According to the company’s Web site, the Amber Ale as a “deep amber color, medium body, and mild hop bitterness making it a well balanced refreshing beer.”  Personally, I found the Amber Ale to be better tasting than  most ambers, but compared to the the other fine ambers I’ve sampled lately it didn’t really stand out above the rest. Definately worth tasting again but nothing to warrant another trip across the country.

As for the Wheat Beer, I DID find it unique enough that it stood out.  To many people when you say “Wheat Beer” they think “Hefeweizen” in the German tradition.  But as I learned at a recent evening at DC’s Churchkey, the “Wheat Beer” label goes way beyond that pale expectation.

And Durango’s Wheat Beer follows this tradition with it’s “American-Style Wheat with domestic barley and wheat malts.”  In just looking at the beer it has the same appearance as a standard smooth flowing lager.  But upon putting it to your lips you realize that it not only combines a good drinkability with additional flavor and personality.  The combination just makes it memorable.

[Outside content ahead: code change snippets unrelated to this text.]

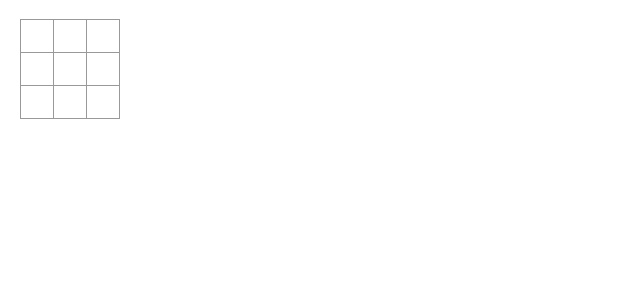
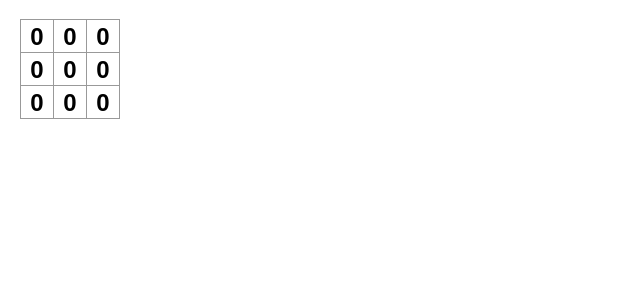
Before and after one commit to ThamasMc/react-tac-toe, a React (Create React App) app in the folder src/: page / in a window 1280 px wide. Shown: the top 300 px of the page, without its empty margins (0-640 px from the left). Built offline with nearby package versions, Linux system fonts and the light colour scheme.

Commit message:
Brings back the value prop
        - Moves state to the parent Board

```diff
--- a/src/App.js
+++ b/src/App.js
@@ -1,10 +1,9 @@
 import { useState } from 'react';
 
-function Square() {
-  const [val, setVal] = useState(null);
+function Square({ val }) {
 
   function fooClick() {
-    alert('This is annoying');
+    console.log('We are going to change this in a sec');
   }
 
   return(
@@ -17,24 +16,33 @@ function Square() {
   );
 }
 
+/* React words of wisdom:
+ * To collect data from multiple children, or to have two child components communicate with each other,
+ * declare the shared state in their parent component instead. The parent component can pass that state
+ * back down to the children via props. This keeps the child components in sync with each other and with their parent.
+ *
+ * Lifting state into a parent component is common when React components are refactored. */
+
 export default function Board() {
+  const [spaces, setSpaces] = useState(Array(9).fill(0));
   let count = 0;
+
   return (
     <>
       <div class="board-row">
-        <Square  />
-        <Square  />
-        <Square  />
+        <Square val={spaces[count++]} />
+        <Square val={spaces[count++]} />
+        <Square val={spaces[count++]} />
       </div>
       <div class="board-row">
-        <Square  />
-        <Square  />
-        <Square  />
+        <Square val={spaces[count++]} />
+        <Square val={spaces[count++]} />
+        <Square val={spaces[count++]} />
       </div>
       <div class="board-row">
-        <Square  />
-        <Square  />
-        <Square  />
+        <Square val={spaces[count++]} />
+        <Square val={spaces[count++]} />
+        <Square val={spaces[count++]} />
       </div>
     </>
   );
```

Apparently this beer is a 2007 Colorado State Fair winner — and I can see why.  If I could have brought some home, I would have snuck it into my luggage.

My one regret with this brewery is that I couldn’t spend any time at their facility.  We stopped in the restuarant/bar for dinner and it looked like a fun place with a focus on good beer.  Tables are set up for socializing and drinking with not much emphasis on food (although they do serve food).  The environment just begged for a session beer and spending time with friends and enjoyable brews.

Alas, as I was with my family and mother-in-law this was not quite the environment suitable for a family dinner.  However, as a beer drinker I longed to escape from our hotel and venture back to sip a few brews.

On our next trip, this place is definitely on my to-do list.

Long travels with a rich reward

It’s been a long long travel day. Our flight from BWI was delayed by 2+ hours even after we got to the airport mongo early to account for 5 people checking and security.

So there went my plan for a leisurely repaste in the haven of Dallas-Ft Worth airport.

Upon landing in Albuquerque a family sitting near me on the plane
offered up an excellent recommendation for local food and brew. So with everyone checked into the hotel and the rental vehicle loaded up we ventured out to Il Vicino — known for their wonderful flatbreads pizzas and microbrews.

Oooo. Yeahhhhh!! Great choice. The menu had a great selection of pizzas which took us a good 8 to 10 minutes to order. The beer list was shorter and was an easier decision.

Although the server recommended the IPA I opted for the Slowdown Brown
(I think Dogfish Head has spoiled me for IPA’s so the bar is pretty
high now).

The Slowdown Brown was a great way to start the meal. It had that
wonderful malty flavor you expect from a good brown ale. And I really
appreciated he smooth finish.

 My wife had ordered the Rob’s Amber and didn’t enjoy it.  Being the chivalrous dude that I am…. I switched with her.

And what a good call that was!  At first sip I could see why she didn’t like it.  The glass was filled with what looked like a standard amber ale, but the taste buds revealed a hoppy flavor that really took this beer someplace special.  It really provided for a complex experience that was like finding a hidden surprise (much like when you find an extra 5 bucks in your jeans, but tastier).  My only regret is that I could have only one.

Oh well, this gives me another reason to come back some time.